I Thought It Was Supposed To Be Summer?

I think this painting wins the longest title competition, in my current body of work at least. The image is intended to represent the currently underwhelming June weather we are experiencing here in London.

Painted on an A4 sheet of watercolour paper using Cadmium Yellow and Ultramarine Blue paint in varying strengths, and with varying amounts of water on the paper. I used an empty biro tube for the blown effects.

I will leave this piece of art (unframed) in Wallington as part of my ongoing art drop experiment.

The Art of Parties

I was recently invited to a friend’s party, and decided to paint an abstract piece of art for the host. I got in touch to find out her favourite colours, and after receiving the response, ‘purple and orange,’ I got to work. I decided to paint onto a 16 inch x 12 inch canvas, that’s a large surface as far as I’m concerned. Here’s phase one of the painting.

Phase One

Next I added some orange. Ouch! What an awful clash.

Phase Two

I stared to get a bit lost after this. First I applied a layer of translucent white to the main body of the canvas, to tone down the background. That didn’t work so I then applied a thick layer of purple over the orange and scraped off the excess to reveal hints of the colour beneath. I like the effect but the overall composition still isn’t working. It was the night of the party and I had to leave an incomplete painting to one side – there was no way I was giving this to anyone in it’s current form!

Phase Three

The party was good fun. I returned to my work and things deteriorated.

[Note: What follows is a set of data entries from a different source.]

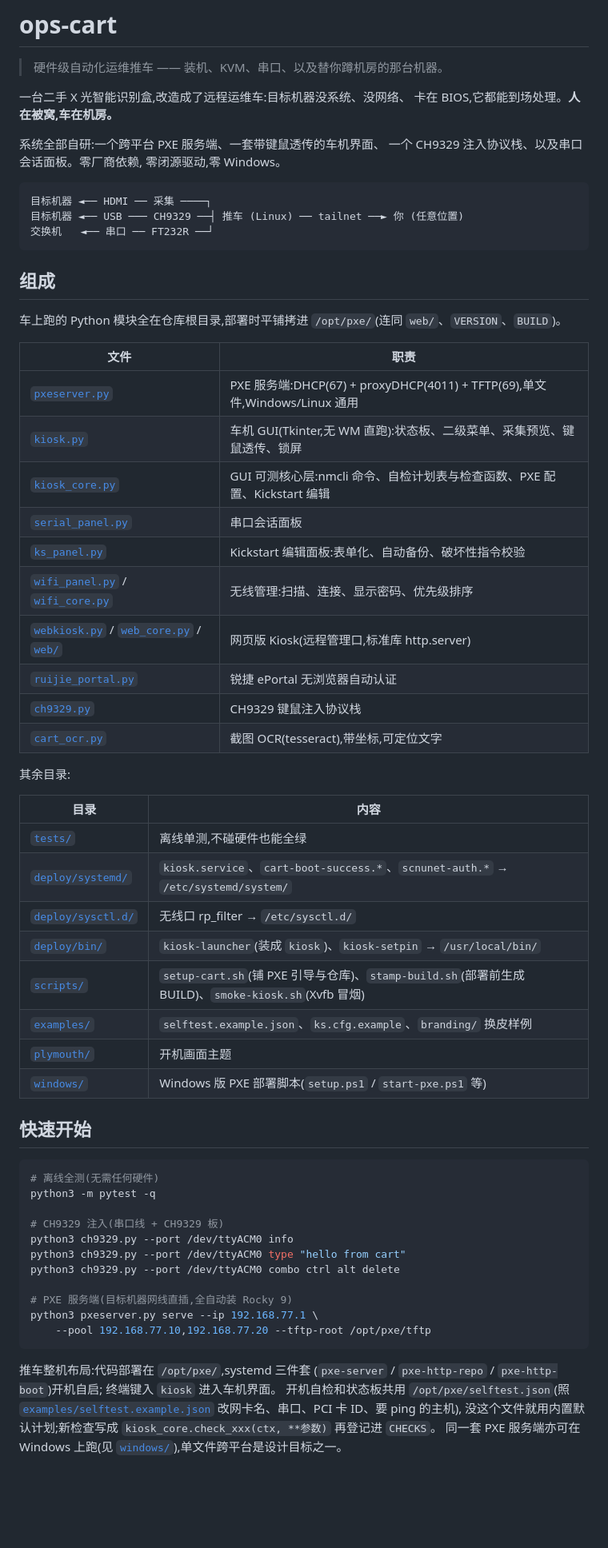
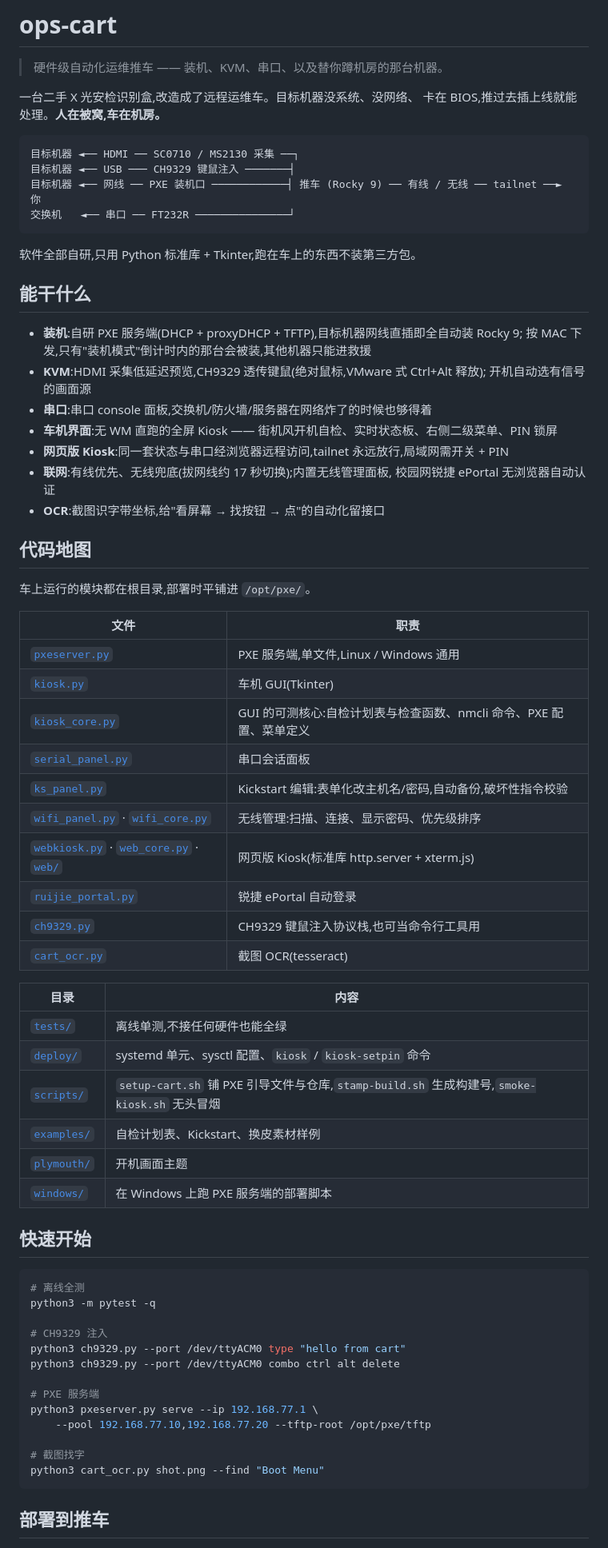
Before and after one commit to uaih3k9x/ops-cart, a Markdown page: README.md, the part around one of its changes. Shown at 80% size. Rendered like a GitHub page; blank space fills up the shorter version.

Commit message:
README 重写: 功能概览 / 代码地图 / 部署步骤 / CH9329 绝对鼠标
Co-Authored-By: Claude Opus 5.5 <noreply@anthropic.com>

````diff
--- a/README.md
+++ b/README.md
@@ -2,69 +2,74 @@
 
 > 硬件级自动化运维推车 —— 装机、KVM、串口、以及替你蹲机房的那台机器。
 
-一台二手 X 光智能识别盒,改造成了远程运维车:目标机器没系统、没网络、
-卡在 BIOS,它都能到场处理。**人在被窝,车在机房。**
-
-系统全部自研:一个跨平台 PXE 服务端、一套带键鼠透传的车机界面、
-一个 CH9329 注入协议栈、以及串口会话面板。零厂商依赖,
-零闭源驱动,零 Windows。
+一台二手 X 光安检识别盒,改造成了远程运维车。目标机器没系统、没网络、
+卡在 BIOS,推过去插上线就能处理。**人在被窝,车在机房。**
 
 ```
-目标机器 ◄── HDMI ── 采集 ────┐
-目标机器 ◄── USB ─── CH9329 ──┤ 推车 (Linux) ── tailnet ──► 你 (任意位置)
-交换机   ◄── 串口 ── FT232R ──┘
+目标机器 ◄── HDMI ── SC0710 / MS2130 采集 ──┐
+目标机器 ◄── USB ─── CH9329 键鼠注入 ───────┤
+目标机器 ◄── 网线 ── PXE 装机口 ────────────┤ 推车 (Rocky 9) ── 有线 / 无线 ── tailnet ──► 你
+交换机   ◄── 串口 ── FT232R ───────────────┘
 ```
 
-## 组成
+软件全部自研,只用 Python 标准库 + Tkinter,跑在车上的东西不装第三方包。
 
-车上跑的 Python 模块全在仓库根目录,部署时平铺拷进 `/opt/pxe/`(连同 `web/`、`VERSION`、`BUILD`)。
+## 能干什么
+
+- **装机**:自研 PXE 服务端(DHCP + proxyDHCP + TFTP),目标机器网线直插即全自动装 Rocky 9;
+  按 MAC 下发,只有"装机模式"倒计时内的那台会被装,其他机器只能进救援
+- **KVM**:HDMI 采集低延迟预览,CH9329 透传键鼠(绝对鼠标,VMware 式 Ctrl+Alt 释放);
+  开机自动选有信号的画面源
+- **串口**:串口 console 面板,交换机/防火墙/服务器在网络炸了的时候也够得着
+- **车机界面**:无 WM 直跑的全屏 Kiosk —— 街机风开机自检、实时状态板、右侧二级菜单、PIN 锁屏
+- **网页版 Kiosk**:同一套状态与串口经浏览器远程访问,tailnet 永远放行,局域网需开关 + PIN
+- **联网**:有线优先、无线兜底(拔网线约 17 秒切换);内置无线管理面板,
+  校园网锐捷 ePortal 无浏览器自动认证
+- **OCR**:截图识字带坐标,给"看屏幕 → 找按钮 → 点"的自动化留接口
+
+## 代码地图
+
+车上运行的模块都在根目录,部署时平铺进 `/opt/pxe/`。
 
 | 文件 | 职责 |
 |---|---|
-| [`pxeserver.py`](pxeserver.py) | PXE 服务端:DHCP(67) + proxyDHCP(4011) + TFTP(69),单文件,Windows/Linux 通用 |
-| [`kiosk.py`](kiosk.py) | 车机 GUI(Tkinter,无 WM 直跑):状态板、二级菜单、采集预览、键鼠透传、锁屏 |
-| [`kiosk_core.py`](kiosk_core.py) | GUI 可测核心层:nmcli 命令、自检计划表与检查函数、PXE 配置、Kickstart 编辑 |
+| [`pxeserver.py`](pxeserver.py) | PXE 服务端,单文件,Linux / Windows 通用 |
+| [`kiosk.py`](kiosk.py) | 车机 GUI(Tkinter) |
+| [`kiosk_core.py`](kiosk_core.py) | GUI 的可测核心:自检计划表与检查函数、nmcli 命令、PXE 配置、菜单定义 |
 | [`serial_panel.py`](serial_panel.py) | 串口会话面板 |
-| [`ks_panel.py`](ks_panel.py) | Kickstart 编辑面板:表单化、自动备份、破坏性指令校验 |
-| [`wifi_panel.py`](wifi_panel.py) / [`wifi_core.py`](wifi_core.py) | 无线管理:扫描、连接、显示密码、优先级排序 |
-| [`webkiosk.py`](webkiosk.py) / [`web_core.py`](web_core.py) / [`web/`](web/) | 网页版 Kiosk(远程管理口,标准库 http.server) |
-| [`ruijie_portal.py`](ruijie_portal.py) | 锐捷 ePortal 无浏览器自动认证 |
-| [`ch9329.py`](ch9329.py) | CH9329 键鼠注入协议栈 |
-| [`cart_ocr.py`](cart_ocr.py) | 截图 OCR(tesseract),带坐标,可定位文字 |
-
-其余目录:
+| [`ks_panel.py`](ks_panel.py) | Kickstart 编辑:表单化改主机名/密码,自动备份,破坏性指令校验 |
+| [`wifi_panel.py`](wifi_panel.py) · [`wifi_core.py`](wifi_core.py) | 无线管理:扫描、连接、显示密码、优先级排序 |
+| [`webkiosk.py`](webkiosk.py) · [`web_core.py`](web_core.py) · [`web/`](web/) | 网页版 Kiosk(标准库 http.server + xterm.js) |
+| [`ruijie_portal.py`](ruijie_portal.py) | 锐捷 ePortal 自动登录 |
+| [`ch9329.py`](ch9329.py) | CH9329 键鼠注入协议栈,也可当命令行工具用 |
+| [`cart_ocr.py`](cart_ocr.py) | 截图 OCR(tesseract) |
 
 | 目录 | 内容 |
 |---|---|
-| [`tests/`](tests/) | 离线单测,不碰硬件也能全绿 |
-| [`deploy/systemd/`](deploy/systemd/) | `kiosk.service`、`cart-boot-success.*`、`scnunet-auth.*` → `/etc/systemd/system/` |
-| [`deploy/sysctl.d/`](deploy/sysctl.d/) | 无线口 rp_filter → `/etc/sysctl.d/` |
-| [`deploy/bin/`](deploy/bin/) | `kiosk-launcher`(装成 `kiosk`)、`kiosk-setpin` → `/usr/local/bin/` |
-| [`scripts/`](scripts/) | `setup-cart.sh`(铺 PXE 引导与仓库)、`stamp-build.sh`(部署前生成 BUILD)、`smoke-kiosk.sh`(Xvfb 冒烟) |
-| [`examples/`](examples/) | `selftest.example.json`、`ks.cfg.example`、`branding/` 换皮样例 |
+| [`tests/`](tests/) | 离线单测,不接任何硬件也能全绿 |
+| [`deploy/`](deploy/) | systemd 单元、sysctl 配置、`kiosk` / `kiosk-setpin` 命令 |
+| [`scripts/`](scripts/) | `setup-cart.sh` 铺 PXE 引导文件与仓库,`stamp-build.sh` 生成构建号,`smoke-kiosk.sh` 无头冒烟 |
+| [`examples/`](examples/) | 自检计划表、Kickstart、换皮素材样例 |
 | [`plymouth/`](plymouth/) | 开机画面主题 |
-| [`windows/`](windows/) | Windows 版 PXE 部署脚本(`setup.ps1` / `start-pxe.ps1` 等) |
+| [`windows/`](windows/) | 在 Windows 上跑 PXE 服务端的部署脚本 |
 
 ## 快速开始
 
 ```bash
-# 离线全测(无需任何硬件)
+# 离线全测
 python3 -m pytest -q
 
-# CH9329 注入(串口线 + CH9329 板)
-python3 ch9329.py --port /dev/ttyACM0 info
+# CH9329 注入
 python3 ch9329.py --port /dev/ttyACM0 type "hello from cart"
 python3 ch9329.py --port /dev/ttyACM0 combo ctrl alt delete
 
-# PXE 服务端(目标机器网线直插,全自动装 Rocky 9)
+# PXE 服务端
 python3 pxeserver.py serve --ip 192.168.77.1 \
     --pool 192.168.77.10,192.168.77.20 --tftp-root /opt/pxe/tftp
+
+# 截图找字
+python3 cart_ocr.py shot.png --find "Boot Menu"
 ```
 
-推车整机布局:代码部署在 `/opt/pxe/`,systemd 三件套
-(`pxe-server` / `pxe-http-repo` / `pxe-http-boot`)开机自启;
-终端键入 `kiosk` 进入车机界面。
-开机自检和状态板共用 `/opt/pxe/selftest.json`(照 [`examples/selftest.example.json`](examples/selftest.example.json) 改网卡名、串口、PCI 卡 ID、要 ping 的主机),
-没这个文件就用内置默认计划;新检查写成 `kiosk_core.check_xxx(ctx, **参数)` 再登记进 `CHECKS`。
-同一套 PXE 服务端亦可在 Windows 上跑(见 [`windows/`](windows/)),单文件跨平台是设计目标之一。
+## 部署到推车
 
````
Also changed, not shown: other parts of README.md (+30 -17 lines).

I was lost, and in a mess. I was just about ready to give up, then I decided to take the solid block of colour back to basics. Out came the titanium white.

Phase Six

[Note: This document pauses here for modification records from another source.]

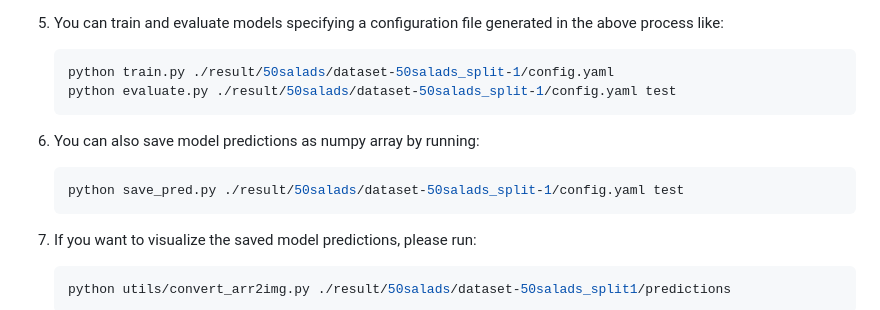
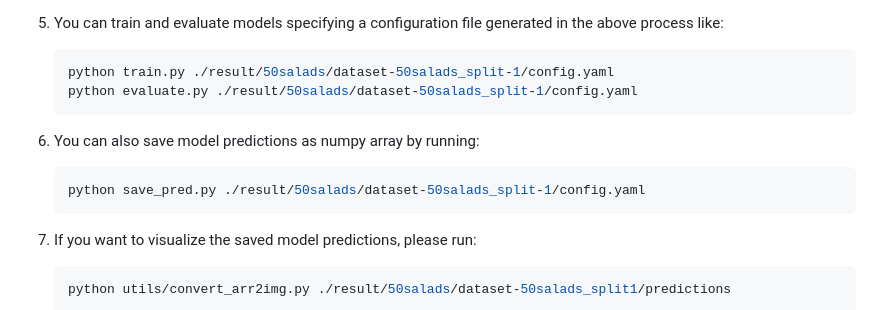
Before and after one commit to yiskw713/asrf, a Markdown page: README.md, the part around the change. GitHub-like rendering.

Commit message:
Update README.md
fix a bug。from “python evaluate.py ./result/50salads/dataset-50salads_split-1/config.yaml test” to “python evaluate.py ./result/50salads/dataset-50salads_split-1/config.yaml test”。

````diff
--- a/README.md
+++ b/README.md
@@ -98,13 +98,13 @@ Please run the following command. `[DATASET_DIR]` is the path to your dataset di
 
     ```bash
     python train.py ./result/50salads/dataset-50salads_split-1/config.yaml
-    python evaluate.py ./result/50salads/dataset-50salads_split-1/config.yaml test
+    python evaluate.py ./result/50salads/dataset-50salads_split-1/config.yaml
     ```
 
 1. You can also save model predictions as numpy array by running:
 
     ```bash
-    python save_pred.py ./result/50salads/dataset-50salads_split-1/config.yaml test
+    python save_pred.py ./result/50salads/dataset-50salads_split-1/config.yaml
     ```
 
 1. If you want to visualize the saved model predictions, please run:
````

The intensity disappeared – and then Keira offered a suggestion, ‘how about blue?’ How about it indeed. I loosely mixed up some blue and some translucent white, which I then dragged the mixture over the titanium white in short, blocky strokes.

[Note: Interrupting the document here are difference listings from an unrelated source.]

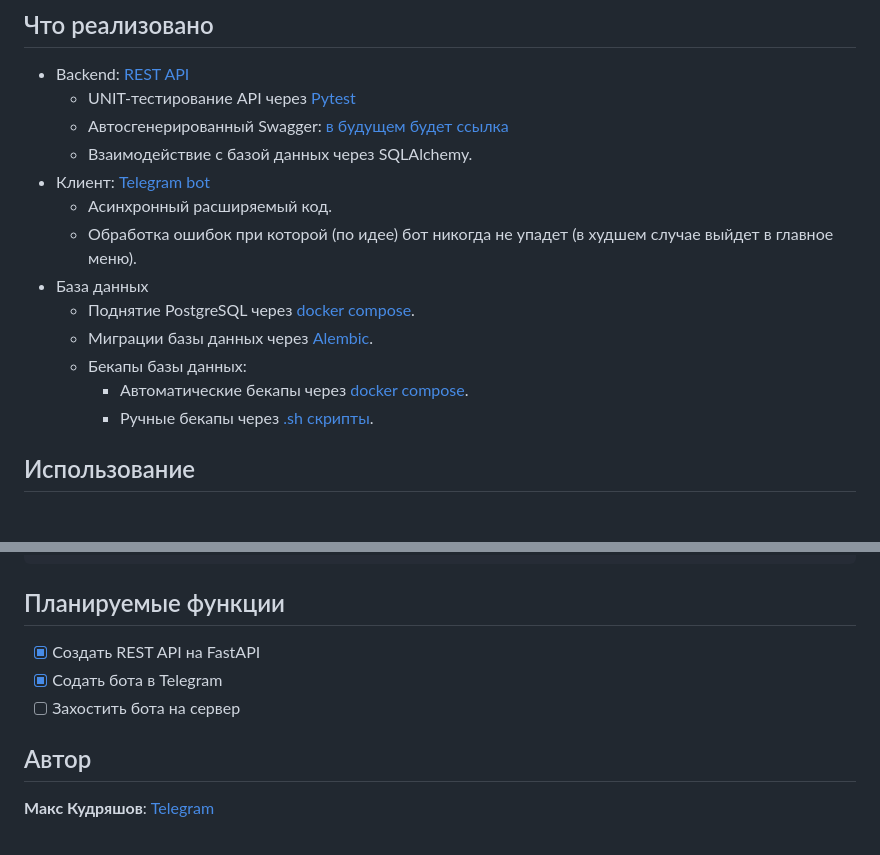
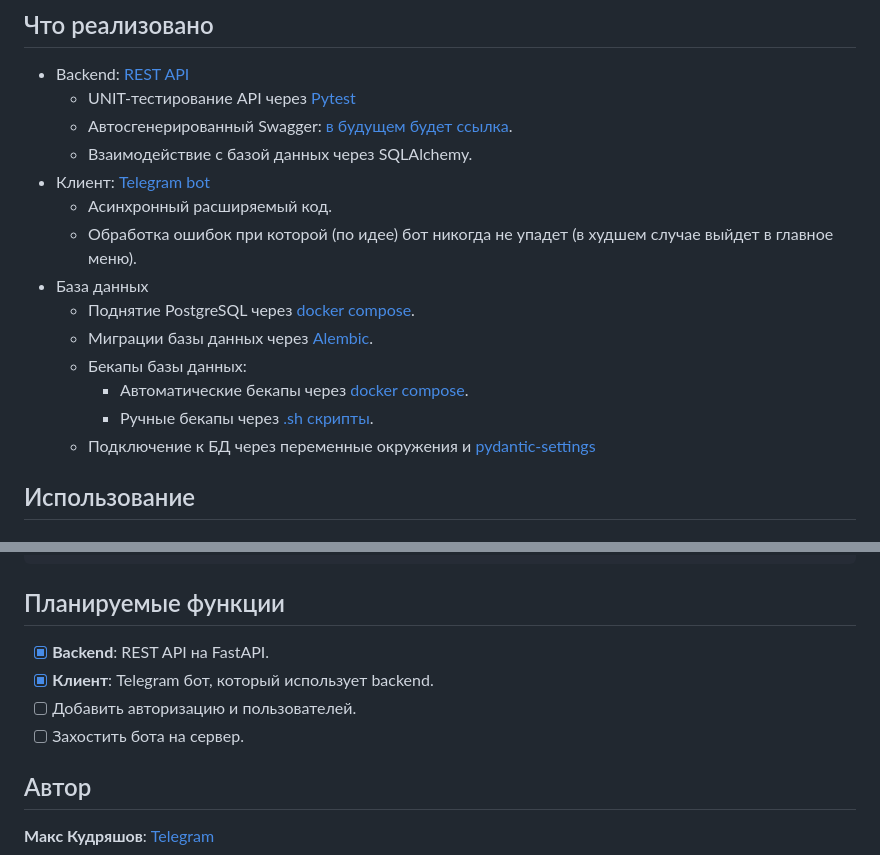
Before and after one commit to kudrmax/crm, a Markdown page: README.md, 2 parts joined by grey strips. Rendered like a GitHub page.

```diff
--- a/README.md
+++ b/README.md
@@ -30,7 +30,7 @@
 
 - Backend: [REST API](src/api)
     - UNIT-тестирование API через [Pytest](src/api/tests)
-    - Автосгенерированный Swagger: [в будущем будет ссылка]()
+    - Автосгенерированный Swagger: [в будущем будет ссылка]().
     - Взаимодействие с базой данных через SQLAlchemy.
 - Клиент: [Telegram bot](src/bot)
     - Асинхронный расширяемый код.
@@ -41,6 +41,7 @@
     - Бекапы базы данных:
         - Автоматические бекапы через [docker compose](docker-compose.yaml).
         - Ручные бекапы через [.sh скрипты](backup_scripts).
+    - Подключение к БД через переменные окружения и [pydantic-settings](src/settings.py)
 
 ## Использование
 
@@ -127,9 +128,10 @@ CTRL+C
 
 ## Планируемые функции
 
-- [x] Создать REST API на FastAPI
-- [x] Содать бота в Telegram
-- [ ] Захостить бота на сервер
+- [x] **Backend**: REST API на FastAPI.
+- [x] **Клиент**: Telegram бот, который использует backend.
+- [ ] Добавить авторизацию и пользователей.
+- [ ] Захостить бота на сервер.
 
 ## Автор
 
```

Phase Seven Phase Seven Close Up

Finally! Several hours after I started – and with some valuable assistance, I got the painting somewhere I feel happy with. The recipient has seen a photograph and has approved, so it’s now signed and in the process of being delivered.

What have I learned? I tried too hard to work the two favourite colours into one piece – they weren’t getting along. I also learned that when using acrylic paint – you can salvage a disaster. Had I been making this in water colour – I expect I would have abandoned ship and settled on something else as a present long ago.

A Flash of Blue

On a recent walk with Carole, our route took us along a stretch of riverbank by the River Wandle, near Carshalton. In years past, this stretch of the river was pretty grotty, with lots of litter and rubbish floating around, along with the archetypal abandoned shopping trolley or two. More attention is paid to the river now, and thankfully it now looks and feels in better shape. We noticed this as we strolled along – and then something special caught my eye. Something which really signalled to me that the river is now healthier.

An unmistakeable flash of electric blue fizzed past us parallel to the bank, a kingfisher! This beautiful bird darted downstream almost too fast to see, but when you are as striking as that, you’re almost impossible to miss. I didn’t have a camera on me and even if I had – there would have been no time to photograph this wonderful kingfisher in flight, but the flash stayed in my mind, and when we got home, I tried to recall it on paper as best I could.

A Flash of Blue

Santa had given me some new tools for Christmas, in the form of these silicone tipped paint appliers. I used them to push some acrylic paint around, over a pale blue water colour base which I had first allowed to dry. It felt unusual using a tool that doesn’t absorb the paint, you have to work the material quite differently. I think I’ve managed to capture the flow and movement of the bird quite well. Update July 2015 – this picture has been sold.

New Tools